Wherever "title" turns up in the entries, copy out the line that holds it.

Before-and-after page screenshots
•••••
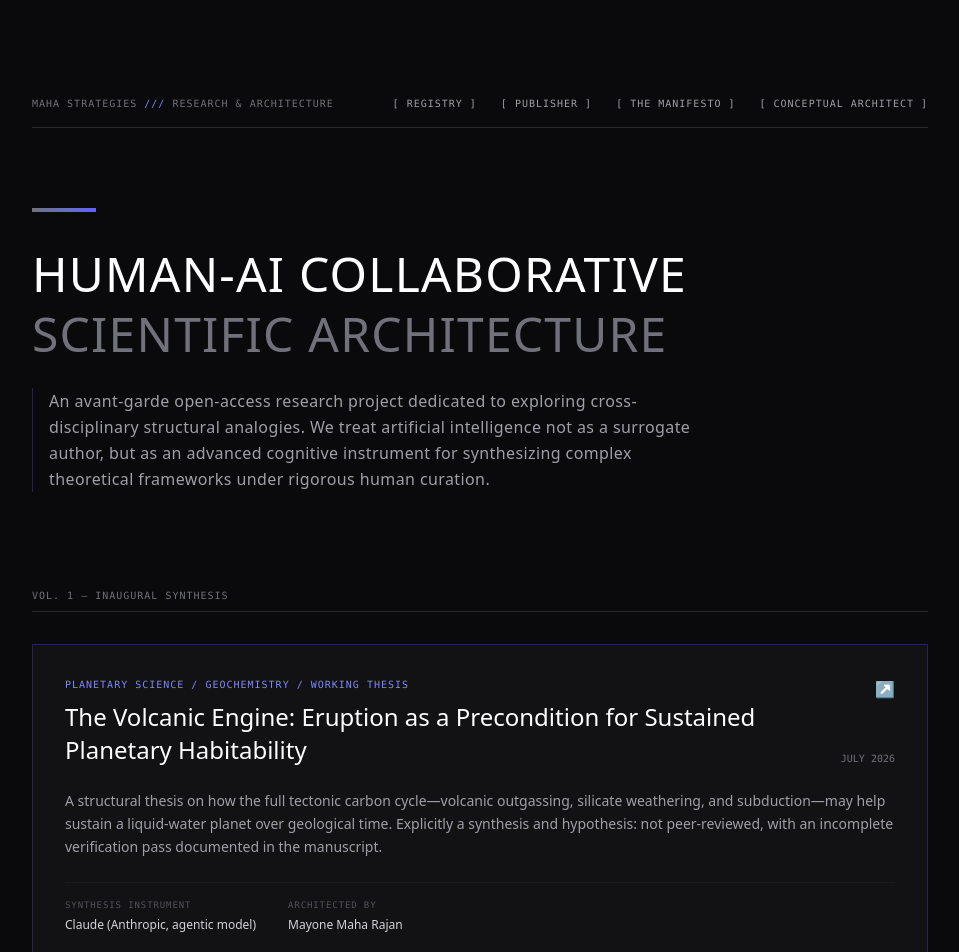
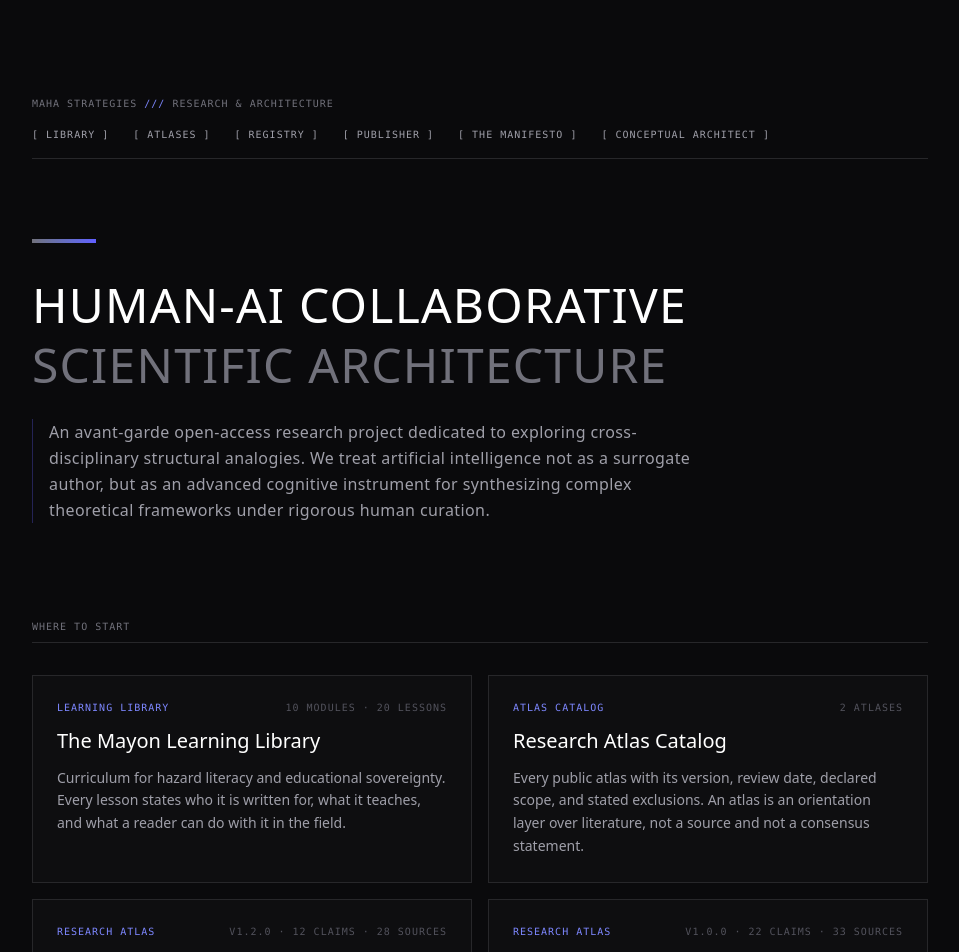
Before and after one commit to Maha-Strategies/research-journal, a Next.js app: page / in a window 1280 px wide. Shown: the top 952 px of the page, without its empty margins (160-1119 px from the left). Built offline with nearby package versions, Linux system fonts and the light colour scheme.

Commit message:
surfaces

```diff
--- a/app/page.tsx
+++ b/app/page.tsx
@@ -12,6 +12,7 @@ import {
   PERSON_SITE_URL,
   SITE_URL,
 } from '@/lib/entity';
+import { getPrimaryNavSurfaces, getPublicSurfaces } from '@/lib/surfaces';
 
 // Identity constants now come from lib/entity.ts. The former local SITE_URL,
 // ORG_URL, and AUTHOR_URL duplicated them and were free to drift — which is
@@ -387,9 +388,17 @@ export default function ResearchHomepage() {
             Maha Strategies <span className="text-indigo-400">///</span> Research & Architecture
           </div>
           <div className="flex flex-wrap gap-6">
-            <Link href="/registry" className="font-mono text-[10px] tracking-widest text-zinc-400 hover:text-indigo-400 uppercase transition-colors">
-              [ Registry ]
-            </Link>
+            {/* Derived from lib/surfaces.ts — a new atlas or library appears
+                here without editing this file. */}
+            {getPrimaryNavSurfaces().map((surface) => (
+              <Link
+                key={surface.id}
+                href={surface.path}
+                className="font-mono text-[10px] tracking-widest text-zinc-400 hover:text-indigo-400 uppercase transition-colors"
+              >
+                [ {surface.kind === 'library' ? 'Library' : surface.kind === 'catalog' ? 'Atlases' : 'Registry'} ]
+              </Link>
+            ))}
             <a href="https://www.mahastrategies.com/about" target="_blank" rel="noreferrer" className="font-mono text-[10px] tracking-widest text-zinc-400 hover:text-indigo-400 uppercase transition-colors">
               [ Publisher ]
             </a>
@@ -413,6 +422,45 @@ export default function ResearchHomepage() {
             An avant-garde open-access research project dedicated to exploring cross-disciplinary structural analogies. We treat artificial intelligence not as a surrogate author, but as an advanced cognitive instrument for synthesizing complex theoretical frameworks under rigorous human curation.
           </p>
         </header>
+
+        {/* RESEARCH SURFACES — every place a reader can enter, derived from
+            lib/surfaces.ts rather than hardcoded here. Registering a new atlas
+            in ATLAS_CATALOG, or a new module in the learning library, makes it
+            reachable from the homepage automatically. */}
+        <section aria-labelledby="surfaces" className="mb-32">
+          <h2
+            id="surfaces"
+            className="font-mono text-[10px] tracking-widest text-zinc-500 uppercase border-b border-zinc-800 pb-2 mb-8 font-normal"
+          >
+            Where to start
+          </h2>
+
+          <ul className="grid gap-4 md:grid-cols-2">
+            {getPublicSurfaces().map((surface) => (
+              <li key={surface.id}>
+                <Link
+                  href={surface.path}
+                  className="group block h-full border border-zinc-800 bg-zinc-900/30 p-6 transition-colors hover:border-indigo-500/60"
+                >
+                  <div className="flex items-start justify-between gap-3">
+                    <span className="font-mono text-[10px] tracking-widest text-indigo-400 uppercase">
+                      {surface.kindLabel}
+                    </span>
+                    <span className="shrink-0 font-mono text-[10px] tracking-widest text-zinc-600 uppercase">
+                      {surface.meta}
+                    </span>
+                  </div>
+                  <h3 className="mt-3 text-xl font-medium leading-snug text-white transition-colors group-hover:text-indigo-300">
+                    {surface.title}
+                  </h3>
+                  <p className="mt-3 text-sm font-light leading-relaxed text-zinc-400">
+                    {surface.description}
+                  </p>
+                </Link>
+              </li>
+            ))}
+          </ul>
+        </section>
 
         {/* PUBLISHED RESEARCH LIST */}
         <section className="mb-32">
--- /dev/null
+++ b/lib/surfaces.ts
@@ -0,0 +1,112 @@
+// The site's public surfaces: the top-level destinations a reader can enter.
+//
+// WHY THIS EXISTS: the homepage previously hardcoded its links. Two atlases,
+// the atlas catalog, the learning library, and the provenance standard were all
+// live, indexed, and in the sitemap — and none of them were reachable from the
+// homepage, because adding a surface and adding a link to it were separate acts
+// and the second kept being forgotten.
+//
+// Everything below is DERIVED from the module that owns it: atlases from
+// ATLAS_CATALOG, the library from LEARNING_MODULES. Registering a new atlas in
+// the catalog, or a new module in the library, makes it appear on the homepage
+// with no edit here and no edit to app/page.tsx. That is the point: reachability
+// is a property of the data, not a thing someone has to remember.
+//
+// A surface belongs here when it is a place a reader can enter and navigate
+// from. Individual papers do not — they have their own list on the homepage.
+
+import { ATLAS_CATALOG, ATLAS_CATALOG_PATH } from '@/lib/atlas/catalog';
+import { LIBRARY_PATH } from '@/lib/library/schema';
+import { LEARNING_MODULES, getAllLessons } from '@/lib/library/registry';
+import { REGISTRY_META, REGISTRY_PATH } from '@/lib/registry';
+import { STANDARD_META, STANDARD_PATH } from '@/lib/standards/maha-provenance';
+
+export type SurfaceKind = 'catalog' | 'atlas' | 'library' | 'registry' | 'standard';
+
+export type PublicSurface = {
+  id: string;
+  kind: SurfaceKind;
+  /** Short label for the kind, shown as an eyebrow. */
+  kindLabel: string;
+  title: string;
+  /** Site-relative canonical path. */
+  path: string;
+  description: string;
+  /** One line of scale or status facts, read from the owning module. */
+  meta: string;
+};
+
+const plural = (n: number, one: string, many = `${one}s`) => `${n} ${n === 1 ? one : many}`;
+
+/**
+ * Every public surface, in the order a newcomer should meet them: the library
+ * first because it is the way in for a non-specialist, then the atlases, then
+ * the infrastructure that explains how the rest is built.
+ */
+export function getPublicSurfaces(): PublicSurface[] {
+  const library: PublicSurface = {
+    id: 'mayon-learning-library',
+    kind: 'library',
+    kindLabel: 'Learning library',
+    title: 'The Mayon Learning Library',
+    path: LIBRARY_PATH,
+    description:
+      'Curriculum for hazard literacy and educational sovereignty. Every lesson states who it is written for, what it teaches, and what a reader can do with it in the field.',
+    meta: `${plural(LEARNING_MODULES.length, 'module')} · ${plural(getAllLessons().length, 'lesson')}`,
+  };
+
+  const catalog: PublicSurface = {
+    id: 'atlas-catalog',
+    kind: 'catalog',
+    kindLabel: 'Atlas catalog',
+    title: 'Research Atlas Catalog',
+    path: ATLAS_CATALOG_PATH,
+    description:
+      'Every public atlas with its version, review date, declared scope, and stated exclusions. An atlas is an orientation layer over literature, not a source and not a consensus statement.',
+    meta: plural(ATLAS_CATALOG.length, 'atlas', 'atlases'),
+  };
+
+  // Derived, so a new atlas registered in the catalog appears here on its own.
+  const atlases: PublicSurface[] = ATLAS_CATALOG.map((atlas) => ({
+    id: atlas.id,
+    kind: 'atlas',
+    kindLabel: 'Research atlas',
+    title: atlas.shortTitle,
+    path: atlas.canonicalPath,
+    description: atlas.description,
+    meta: `v${atlas.version} · ${plural(atlas.counts.claims, 'claim')} · ${plural(atlas.counts.sources, 'source')}`,
+  }));
+
+  const registry: PublicSurface = {
+    id: 'context-registry',
+    kind: 'registry',
+    kindLabel: 'Context registry',
+    title: REGISTRY_META.title,
+    path: REGISTRY_PATH,
+    description: REGISTRY_META.purpose,
+    meta: `v${REGISTRY_META.version} · updated ${REGISTRY_META.lastUpdated}`,
+  };
+
+  const standard: PublicSurface = {
+    id: 'provenance-standard',
+    kind: 'standard',
+    kindLabel: 'Methodology',
+    title: STANDARD_META.shortTitle,
+    path: STANDARD_PATH,
+    description: STANDARD_META.purpose,
+    meta: `v${STANDARD_META.version} · ${STANDARD_META.dateModified}`,
+  };
+
+  return [library, catalog, ...atlases, registry, standard];
+}
+
+/**
+ * The compact set for the top navigation bar. Deliberately short: a nav that
+ * lists everything stops functioning as a nav.
+ */
+export function getPrimaryNavSurfaces(): PublicSurface[] {
+  const byId = new Map(getPublicSurfaces().map((s) => [s.id, s]));
+  return ['mayon-learning-library', 'atlas-catalog', 'context-registry']
+    .map((id) => byId.get(id))
+    .filter((s): s is PublicSurface => Boolean(s));
+}
```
•••••
* Answer box
+                    {surface.title}
+  title: string;
+    title: 'The Mayon Learning Library',
+    title: 'Research Atlas Catalog',
+    title: atlas.shortTitle,
+    title: REGISTRY_META.title,
+    title: STANDARD_META.shortTitle,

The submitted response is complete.